People have these fantasies: I want the perfect marriage, I want the perfect circle of friends, I want the perfect career and the perfect education; if I can’t have that, then I won’t do anything. The writer of Proverbs says we must start with reality. Work the land that is your land—your body, your life, your relationships, your work—because that vineyard is all you have. If it’s ever going to be different, it won’t be because the vineyard fairy comes and sprinkles fairy dust on it. It will be because you asked God to help you. It will be because you’ve asked him, “What’s the next step that you want me to take?”
Our marriages are a vineyard given to us. God wants to shower down His hand of blessing upon it. He wants the fruit of it to bless others. However, the number one enemy to our marriage is neglect. Vineyards do not become vineyards on their own. Neglect in our marriage will create isolation, thus eroding the oneness God intended. This vineyard of life is all we have. We must instead cultivate it. Instead of neglect, we must nurture it. Even if you are single, remember God has given you a body to keep pure and prepare for everything God has for you.

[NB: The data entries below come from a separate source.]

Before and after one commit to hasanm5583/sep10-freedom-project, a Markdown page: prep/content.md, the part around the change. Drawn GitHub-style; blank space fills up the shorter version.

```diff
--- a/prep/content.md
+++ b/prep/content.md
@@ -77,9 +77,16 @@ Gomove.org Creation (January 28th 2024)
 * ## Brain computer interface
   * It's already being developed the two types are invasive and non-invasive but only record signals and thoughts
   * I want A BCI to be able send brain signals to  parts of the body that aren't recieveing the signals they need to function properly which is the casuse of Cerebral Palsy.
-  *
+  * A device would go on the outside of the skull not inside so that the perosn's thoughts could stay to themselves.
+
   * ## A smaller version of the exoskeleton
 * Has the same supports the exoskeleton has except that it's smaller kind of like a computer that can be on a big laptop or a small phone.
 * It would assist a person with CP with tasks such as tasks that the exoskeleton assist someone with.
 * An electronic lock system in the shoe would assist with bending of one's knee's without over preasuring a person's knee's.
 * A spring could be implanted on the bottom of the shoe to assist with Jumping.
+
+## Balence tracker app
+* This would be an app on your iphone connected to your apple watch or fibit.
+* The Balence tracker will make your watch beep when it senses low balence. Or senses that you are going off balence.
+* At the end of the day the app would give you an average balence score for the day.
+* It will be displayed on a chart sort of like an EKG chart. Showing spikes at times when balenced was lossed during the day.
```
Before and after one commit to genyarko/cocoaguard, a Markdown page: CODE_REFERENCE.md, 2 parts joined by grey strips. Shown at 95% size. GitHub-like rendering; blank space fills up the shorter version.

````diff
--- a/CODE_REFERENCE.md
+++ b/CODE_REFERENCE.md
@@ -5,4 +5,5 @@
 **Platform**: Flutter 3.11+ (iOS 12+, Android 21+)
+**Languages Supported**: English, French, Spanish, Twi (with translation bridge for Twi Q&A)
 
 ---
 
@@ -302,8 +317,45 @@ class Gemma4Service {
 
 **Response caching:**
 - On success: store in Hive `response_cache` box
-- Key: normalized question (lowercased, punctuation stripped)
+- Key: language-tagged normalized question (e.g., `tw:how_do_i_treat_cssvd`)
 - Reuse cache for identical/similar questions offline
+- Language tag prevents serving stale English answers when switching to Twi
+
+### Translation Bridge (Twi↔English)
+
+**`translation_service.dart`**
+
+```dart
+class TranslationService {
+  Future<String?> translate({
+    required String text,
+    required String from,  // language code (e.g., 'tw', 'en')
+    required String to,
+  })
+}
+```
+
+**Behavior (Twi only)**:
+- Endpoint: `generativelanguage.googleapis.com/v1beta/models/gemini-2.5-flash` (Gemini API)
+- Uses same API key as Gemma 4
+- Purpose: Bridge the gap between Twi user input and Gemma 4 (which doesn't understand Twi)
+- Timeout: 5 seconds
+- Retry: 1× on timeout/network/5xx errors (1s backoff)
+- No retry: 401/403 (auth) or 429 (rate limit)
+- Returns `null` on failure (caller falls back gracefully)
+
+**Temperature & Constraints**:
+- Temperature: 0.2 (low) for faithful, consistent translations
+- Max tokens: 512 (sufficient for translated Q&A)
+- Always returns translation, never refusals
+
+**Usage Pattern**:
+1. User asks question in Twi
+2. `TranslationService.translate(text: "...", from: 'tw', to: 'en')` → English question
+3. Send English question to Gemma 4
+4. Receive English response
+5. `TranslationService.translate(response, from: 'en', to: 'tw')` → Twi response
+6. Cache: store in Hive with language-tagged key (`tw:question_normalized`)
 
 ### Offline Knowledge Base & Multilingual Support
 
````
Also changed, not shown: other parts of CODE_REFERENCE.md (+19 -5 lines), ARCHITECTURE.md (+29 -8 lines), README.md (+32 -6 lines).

What I want for us to do today is for us to pray for one another. Get around someone near you. If you can pray with your spouse, that would be great. Whether you are married or single, let’s pray for marriages in our church. Pray back anything the Lord has spoken to you about. After a few minutes, Anthony and the worship team will come and lead us in a closing song.
The Letters to the Philippians, Colossians, and Thessalonians. 2000, c1975 (W. Barclay, lecturer in the University of Glasgow, Ed.) (electronic ed.). Logos Library System; The Daily study Bible series, Rev. ed. (161). Philadelphia: The Westminster Press.
Piper, J. (2007). Sermons from John Piper (1990-1999). Minneapolis: Desiring God.
MacArthur, J. (1996, c1992). Colossians (168). Chicago: Moody Press.
Hughes, R. K. (2001). Disciplines of a Godly man (10th anniversary ed.; rev. ed.) (33). Wheaton, Ill.: Crossway Books.